A few statistical factsAccording to a statistic (effective 2014) around 13 million children and teenagers live in Germany (1). Of these, 11 million go to school (school year 2014/2015) and the rest is – according to logic – placed in Kindergartens (2). The interesting number: there are currently 800,000 employed teachers in Germany and certainly not all of those are subject teachers for sports.
The current situation of school sportIf you reflect on the numbers some more it will certainly occur to you that there are more pupils than teachers. This, however, isn’t the general problem. And yet, the numbers of children and teenagers, of which the age-specific movements need to be fostered, are huge and the current amount of teachers in Germany will never be able to cover this carefully and in a subject-specific manner – with the result that individual movement stimulation is simply missing.Do we need it? Do schools have to offer this?Der kleine Lionel says: yes, but they are not the only important thing. It is merely a subjective observation but the biggest part of our children and teenagers is in the process of losing their natural desire for exercise completely. Children and teenagers spend one third of the day in school and that’s for five days of the week. There is mostly one double period of sport per week that is supposed to work off the requirements of the curriculum. Asking how reasonable individual aspects of the curiculum for sport actually are would go beyond the scope of this blog post.Looking at the cumulative movement time in school is horrifying. Children and teenagers spend much more time in school sitting than they do moving actively which is certainly not in a healthy relation to the amount of time they spend in school each day. This picture is mirrored in everyday life: they sit a lot. Thus, school and school sport are clearly no role model to increase or even only maintain the desire for movement of the pupils. Additionally, the performance level in one class is as diverse (heterogen) as it can possibly be and that simply cannot be accounted for by only one teacher.Let’s cherish the five most important points:
- The number of pupils greatly exceeds the number of teachers.

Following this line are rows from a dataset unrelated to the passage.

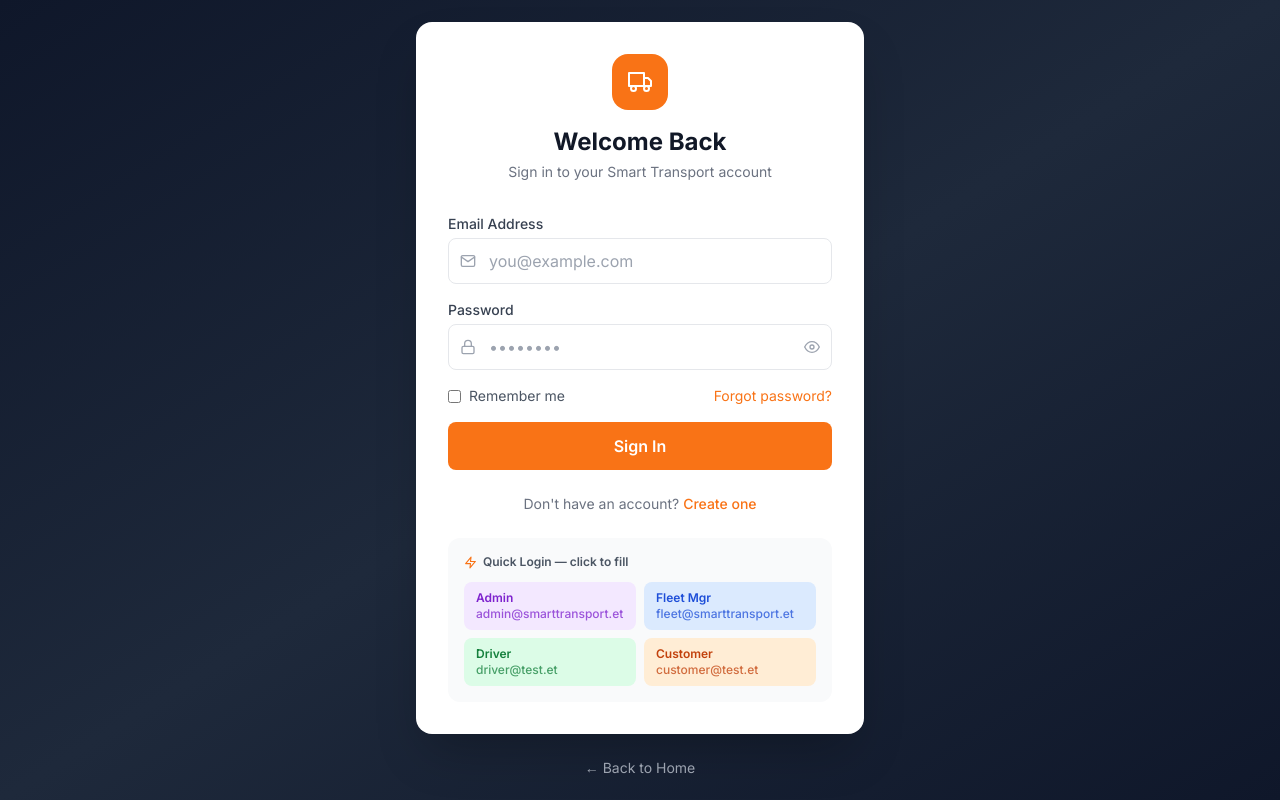
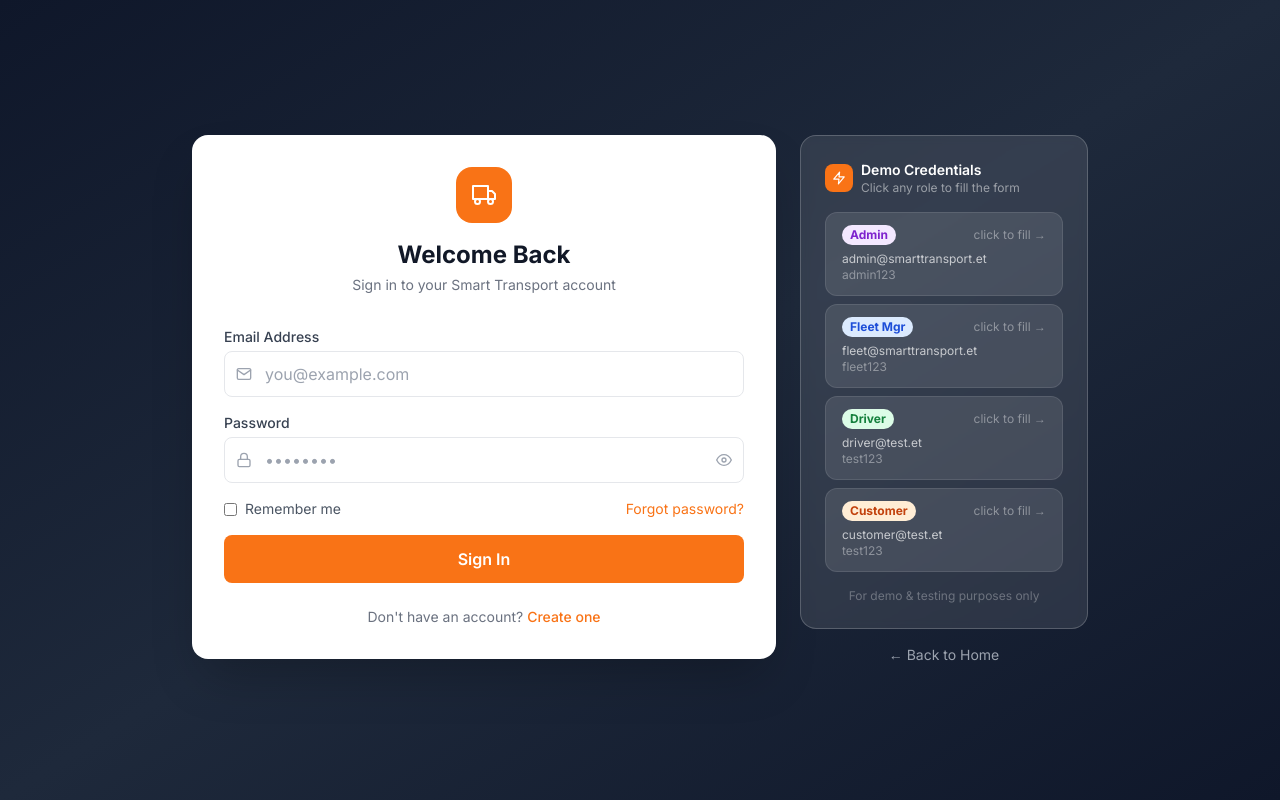
Before and after one commit to amanuel-111/Cargo-Management-System, a React (Create React App) app in the folder frontend/: page /login in a window 1280 px wide. Built offline with nearby package versions, Linux system fonts and the light colour scheme; no server answers.

Commit message:
feat: move demo credentials to separate side card on login page

```diff
--- a/frontend/src/pages/auth/LoginPage.jsx
+++ b/frontend/src/pages/auth/LoginPage.jsx
@@ -36,8 +36,10 @@ const LoginPage = () => {
 
   return (
     <div className="min-h-screen bg-gradient-to-br from-dark-900 via-dark-800 to-dark-900 flex items-center justify-center p-4">
-      <div className="w-full max-w-md">
-        <motion.div initial={{ opacity: 0, y: 20 }} animate={{ opacity: 1, y: 0 }} className="bg-white rounded-2xl shadow-2xl p-8">
+      <div className="w-full max-w-4xl flex gap-6 items-start">
+
+        {/* ── Login Form Card ── */}
+        <motion.div initial={{ opacity: 0, y: 20 }} animate={{ opacity: 1, y: 0 }} className="bg-white rounded-2xl shadow-2xl p-8 flex-1">
           {/* Logo */}
           <div className="text-center mb-8">
             <div className="w-14 h-14 bg-primary-500 rounded-2xl flex items-center justify-center mx-auto mb-4">
@@ -105,32 +107,58 @@ const LoginPage = () => {
               Create one
             </Link>
           </p>
+        </motion.div>
 
-          {/* Demo credentials */}
-          <div className="mt-6 p-4 bg-gray-50 rounded-xl">
-            <div className="flex items-center gap-1.5 mb-3">
-              <FiZap size={13} className="text-primary-500" />
-              <p className="text-xs font-semibold text-gray-600">Quick Login — click to fill</p>
+        {/* ── Demo Credentials Card ── */}
+        <motion.div
+          initial={{ opacity: 0, x: 20 }}
+          animate={{ opacity: 1, x: 0 }}
+          transition={{ delay: 0.15 }}
+          className="w-72 flex-shrink-0"
+        >
+          <div className="bg-white/10 backdrop-blur-sm border border-white/20 rounded-2xl p-6">
+            <div className="flex items-center gap-2 mb-4">
+              <div className="w-7 h-7 bg-primary-500 rounded-lg flex items-center justify-center">
+                <FiZap size={14} className="text-white" />
+              </div>
+              <div>
+                <p className="text-white font-semibold text-sm">Demo Credentials</p>
+                <p className="text-white/50 text-xs">Click any role to fill the form</p>
+              </div>
             </div>
-            <div className="grid grid-cols-2 gap-2">
+
+            <div className="space-y-2">
               {DEMO_USERS.map((u) => (
                 <button
                   key={u.label}
                   type="button"
                   onClick={() => fillDemo(u)}
-                  className={`text-left px-3 py-2 rounded-lg text-xs font-medium transition-colors ${u.color}`}
+                  className="w-full text-left px-4 py-3 rounded-xl bg-white/10 hover:bg-white/20 border border-white/10 hover:border-white/30 transition-all group"
                 >
-                  <span className="font-semibold block">{u.label}</span>
-                  <span className="opacity-75 truncate block">{u.email}</span>
+                  <div className="flex items-center justify-between">
+                    <span className={`text-xs font-bold px-2 py-0.5 rounded-full ${u.color}`}>
+                      {u.label}
+                    </span>
+                    <span className="text-white/40 text-xs group-hover:text-white/70 transition-colors">
+                      click to fill →
+                    </span>
+                  </div>
+                  <p className="text-white/70 text-xs mt-1.5 truncate">{u.email}</p>
+                  <p className="text-white/40 text-xs">{u.password}</p>
                 </button>
               ))}
             </div>
+
+            <p className="text-white/30 text-xs text-center mt-4">
+              For demo & testing purposes only
+            </p>
           </div>
+
+          <p className="text-center text-gray-400 text-sm mt-4">
+            <Link to="/" className="hover:text-white transition-colors">← Back to Home</Link>
+          </p>
         </motion.div>
 
-        <p className="text-center text-gray-400 text-sm mt-6">
-          <Link to="/" className="hover:text-white transition-colors">← Back to Home</Link>
-        </p>
       </div>
     </div>
   );
```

- School sport taylored to individual needs is almost impossible (see 1).
- One sport teacher per class is too few, especially in order to fulfill point 2.

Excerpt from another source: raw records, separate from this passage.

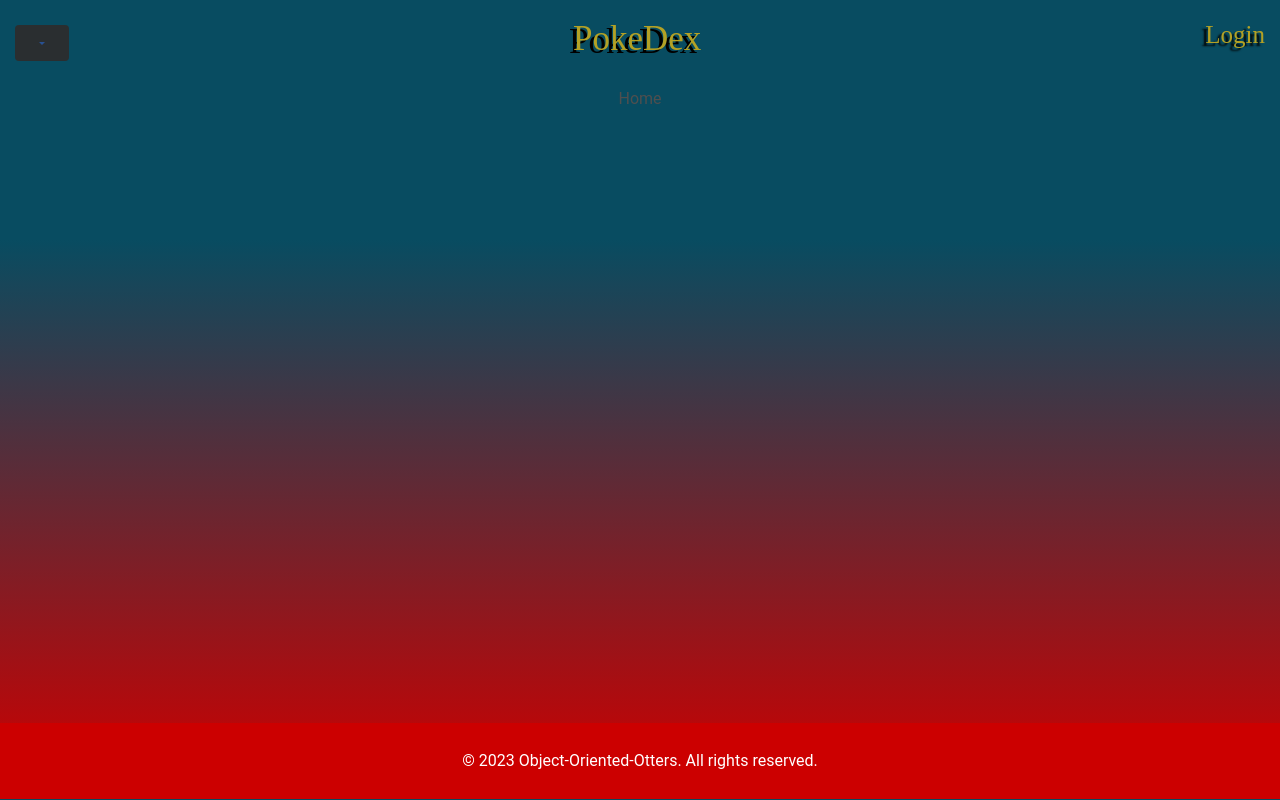
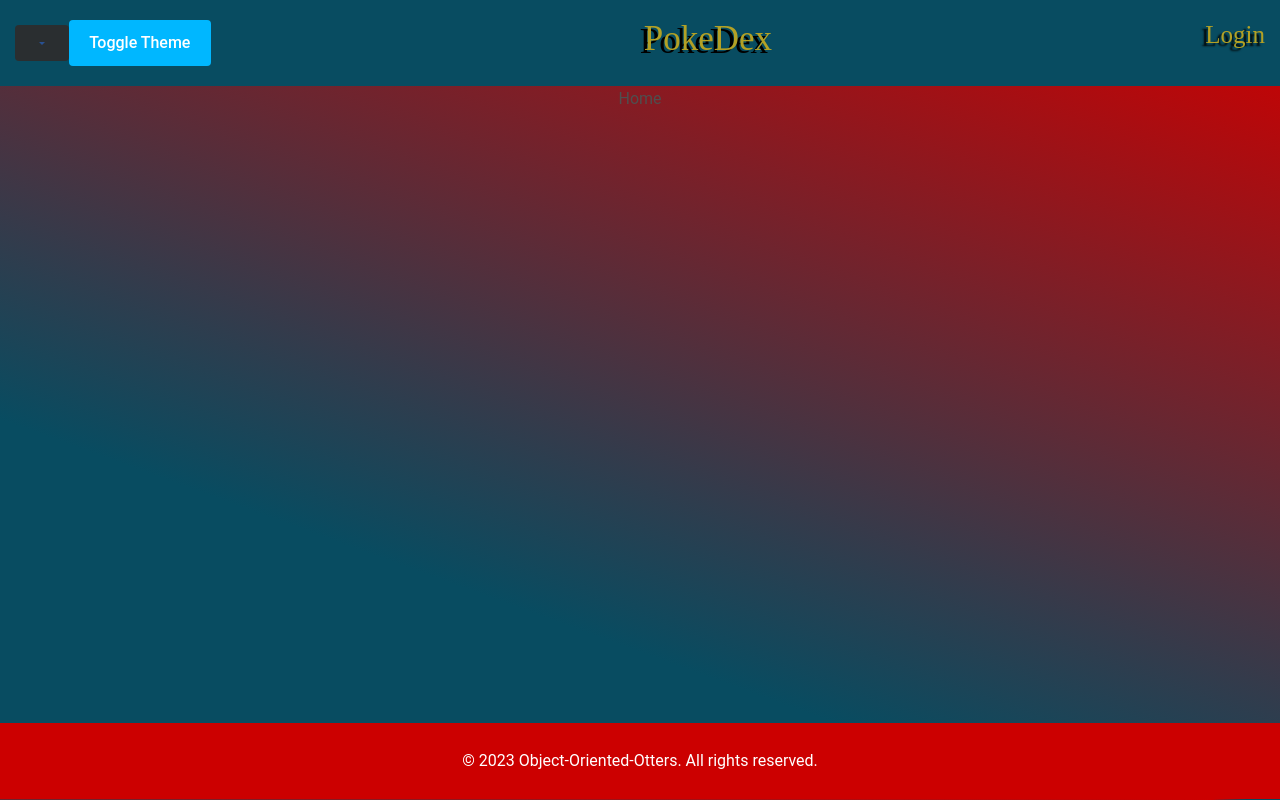
Before and after one commit to JulieKnox225/Pokedex-Object-Oriented-Otters, a React (Vite) app: page / in a window 1280 px wide. Built offline with nearby package versions, Linux system fonts and the light colour scheme; a web font is replaced by a local one.

Commit message:
Toggle Button
Added a toggle button to change theme(rough draft) need to fix css
(AV push)

```diff
--- a/src/components/Login.jsx
+++ b/src/components/Login.jsx
@@ -3,14 +3,11 @@
 import 'mdb-react-ui-kit/dist/css/mdb.min.css';
 import "@fortawesome/fontawesome-free/css/all.min.css";
 import {  Link } from 'react-router-dom';
-
-
 //Add a greeting to the user after login?
 
 export const Login = () => {
 
   return (
-
     <Form className='login--container' style={{marginTop: '45px'}}>
       <div>
       <div className='logo'>
@@ -44,5 +41,6 @@
       </Link>
       </div>
     </Form>
+
   );
 }
--- a/src/components/Navbar.jsx
+++ b/src/components/Navbar.jsx
@@ -1,12 +1,23 @@
-
+import { useState, useEffect } from 'react'
+import './darkMode.css';
 import Dropdown from 'react-bootstrap/Dropdown'
 
 
 export const Navbar = () => {
+   const [theme, setTheme] = useState('light')
+  const toggleTheme = () => {
+    if (theme === 'light') {
+      setTheme ('dark');
+    } else{
+      setTheme('light');
+    }
+  }
+  useEffect(()=> {
+    document.body.className = theme;
+  }, [theme]);
   return (
     <div>
       <nav className='nav-home'>
-
       <Dropdown>
         <Dropdown.Toggle className='drop' variant='secondary' id="dropdown-button-dark-example1">
         </Dropdown.Toggle>
@@ -21,12 +32,15 @@
 
         </Dropdown.Menu>
       </Dropdown>
+      <button className = "light-dark-btn"onClick={toggleTheme}>Toggle Theme</button>
         <a href="/" className="home-button">
         <h2 className="home-button-text">PokeDex</h2>
         </a>
         <a href='/Login'>
         <p className="login--text">Login</p>
         </a>
+      <a className={`App ${theme}`}>
+    </a>
         </nav>
     </div>
   )
--- /dev/null
+++ b/src/components/darkMode.css
@@ -0,0 +1,15 @@
+.dark{
+  background: linear-gradient(0deg, #084c61 1%,
+  #CC0000 2%, #084c61 70%);
+    color: #fff;
+  }
+  .light{
+    background: linear-gradient(200deg, #084c61 1%,
+    #CC0000 2%, #084c61 70%);
+  }
+ .light-dark-btn{
+    display: flex;
+    flex-wrap: nowrap;
+    color: rgb(255, 255, 255);
+    background-color: rgb(0, 183, 255);
+  }
--- a/src/index.css
+++ b/src/index.css
@@ -76,7 +76,7 @@
 
 /* End of Nav Bar */
 
-/* Login Page CSS AV*/
+/* Login Page*/
 
 form {
   margin-bottom: 10px;
@@ -122,7 +122,7 @@
   margin-bottom: 10px;
 }
 
-/* End of Login CSS AV*/
+/* End of Login*/
 
 /* General Buttons, inputs and textareas
 (Might have to change later according to each Page) */
@@ -155,7 +155,7 @@
   color:white;
 }
 
-/* Forgot Password CSS  */
+/* Forgot Password*/
 .h1-fpp{
   color: white;
   margin: 50px;
```
Also changed, not shown: src/App.jsx (+16 -2 lines).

- Children and teenagers move way too little in their school time each week.
- The contents of the sport curriculum are to be seriously questioned for a number of reasons.